Her Name's 'French.' Her Humor's Universal.
WHY YOU SHOULD CARE
Atlanta-based Joyelle Nicole Johnson is a fast-rising star in comedy who doesn't take herself too seriously and does take others' concerns lightly.
By Toyloy Brown III
- Joyelle Nicole Johnson has opened for Dave Chappelle and appeared on The Tonight Show Starring Jimmy Fallon and Late Night with Seth Meyers.
- But the Atlanta-based comedian is also using her unique ability to make people laugh to counter vaccine skepticism and advance female reproductive rights.
What was the first illegal thing you ever did? If you’re like most people, it was probably underage drinking or illegally downloading music. Joyelle Nicole Johnson’s first offense was going to a New Jersey school that was in a different district than the one she lived in, so she could get a better education.
“It’s like the first gangster sh*t I ever did,” Johnson says. She got caught and even had a private investigator following her for a while. Her mother then hired a lawyer who managed to ensure that Johnson could continue studying in the school of her choice.
Now 39, the Atlanta-based Johnson has taken that lifelong appetite for taking risks to the comedy stage. There, she’s a fast-rising star with a rare gift: She doesn’t take herself too seriously. Moreover, she doesn’t take things that really matter — like gender rights and public health — lightly.
She has opened for Dave Chappelle and appeared on The Tonight Show Starring Jimmy Fallon, Late Night with Seth Meyers and Comedy Central’s digital series Comics to Watch. She also acted on the final season of HBO Max’s Crashing and will be on the fifth season of Search Party. Yet when a post on Twitter promoted a show describing her as someone seen on Fallon & Meyers, she was quick to quip that it sounded like she had been seen “at a personal injury law firm.”
Johnson’s mother, Joyce, always wanted to visit Paris. So she decided to give her daughter a French-sounding name, Joyelle. But the curse of having a one-of-a-kind name is that it is almost sure to be mispronounced.
“I think my favorite is Julia,” Johnson says. “I’ll say my name and people will be like ‘Julia’ and I’m like ‘you just don’t listen.’”
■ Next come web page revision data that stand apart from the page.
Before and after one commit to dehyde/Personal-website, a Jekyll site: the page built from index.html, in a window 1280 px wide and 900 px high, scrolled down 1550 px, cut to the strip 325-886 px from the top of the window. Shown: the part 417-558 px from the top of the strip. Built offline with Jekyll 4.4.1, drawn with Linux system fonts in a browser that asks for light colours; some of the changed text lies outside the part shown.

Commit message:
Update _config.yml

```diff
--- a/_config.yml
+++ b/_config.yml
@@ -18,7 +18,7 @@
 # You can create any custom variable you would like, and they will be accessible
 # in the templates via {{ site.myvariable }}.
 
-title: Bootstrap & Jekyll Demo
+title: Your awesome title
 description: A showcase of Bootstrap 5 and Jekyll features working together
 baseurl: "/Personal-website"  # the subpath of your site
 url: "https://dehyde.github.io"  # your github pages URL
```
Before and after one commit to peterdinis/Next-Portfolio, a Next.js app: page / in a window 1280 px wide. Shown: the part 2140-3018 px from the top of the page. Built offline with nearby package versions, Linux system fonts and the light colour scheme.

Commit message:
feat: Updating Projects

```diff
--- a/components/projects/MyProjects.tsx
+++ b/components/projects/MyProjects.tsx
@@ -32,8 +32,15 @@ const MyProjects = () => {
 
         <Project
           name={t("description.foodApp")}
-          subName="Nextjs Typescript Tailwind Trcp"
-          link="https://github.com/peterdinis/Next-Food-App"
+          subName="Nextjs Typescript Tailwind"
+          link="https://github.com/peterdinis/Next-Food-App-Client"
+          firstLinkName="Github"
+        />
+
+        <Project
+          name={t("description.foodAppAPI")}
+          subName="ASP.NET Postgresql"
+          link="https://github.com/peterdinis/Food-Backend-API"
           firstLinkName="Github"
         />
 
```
Johnson’s debut comedy album, YELL JOY, is an inversion of the syllables in her first name. It was released this year on Juneteenth, the recently named federal holiday and a special day for her and many Black people throughout the United States. Choosing June 19 — which commemorates the end of slavery in the U.S. in 1865 — for the album drop was intentional.
It is OK to talk about race, every single moment of the day.
Joyelle Nicole Johnson, comedian
The record label, in fact, preferred to drop it on a Friday. But Johnson knew it would be significant to set the release for the Saturday of Juneteenth. “I am a descendant of slaves, and . . . not that far back,” Johnson says. “We’re talking about a great-grandparent. That’s crazy.”
Johnson is proud of her Blackness and loves that it reflects in her jokes. “It’s how I feel, I can make it funny,” she says. “[Comedian] Paul Mooney taught me that it is OK to talk about race, every single moment of the day.” She is content with having her routine exude her Blackness because “America is always reminding” her of it.
She is also passionate about female reproductive rights. Johnson is a part of Abortion Access Front, a team of comedians and writers who use “humor to destigmatize abortion.” The group was formed by Lizz Winstead, co-creator of The Daily Show.
“I wanted my comedy in some way, shape or form to inform people politically of something,” Johnson says. “This is exactly what I wanted in life: to be able to use comedy to tell people [to] not make women feel ashamed about having abortions.”
She’s also been using her witty social media presence to push back against vaccine skepticism, especially within the African American community. Following news reports of zoo animals receiving experimental COVID-19 vaccines, she wrote on Twitter: “Dear Black people, white people are giving it to animals. It’s safe.”
Yet Johnson’s comedy style isn’t geared toward topical subjects in general. Her storytelling strategy primarily involves telling unique, personal accounts that people will find humorous. “One of the best pieces of advice I ever got was, if you’re talking to someone and you’re making them laugh, you should write it down because you could probably use it on stage,” Johnson says.
On her comedy album, YELL JOY, expect to be enthused by her off-beat anecdotes. Say, the story of a former roommate, who was a dominatrix, bringing a patron with a foot fetish to their home. There’s also a joke about the time Johnson was on a plane with a “chatty” 90-year-old white woman naming old Black people from her past or as Johnson calls it, “throwblacks.”
Comedy and acting are her priorities in life. But if she wasn’t telling jokes for a living and in front of the camera, she says she would still want to be in entertainment, behind the scenes in production. Next, she has a commercial with Subway on the way. “[I’m] going from 0 to 100 real quick,” she says. “I mean, I never related more to a song.”
- Toyloy Brown III, OZY Author Contact Toyloy Brown III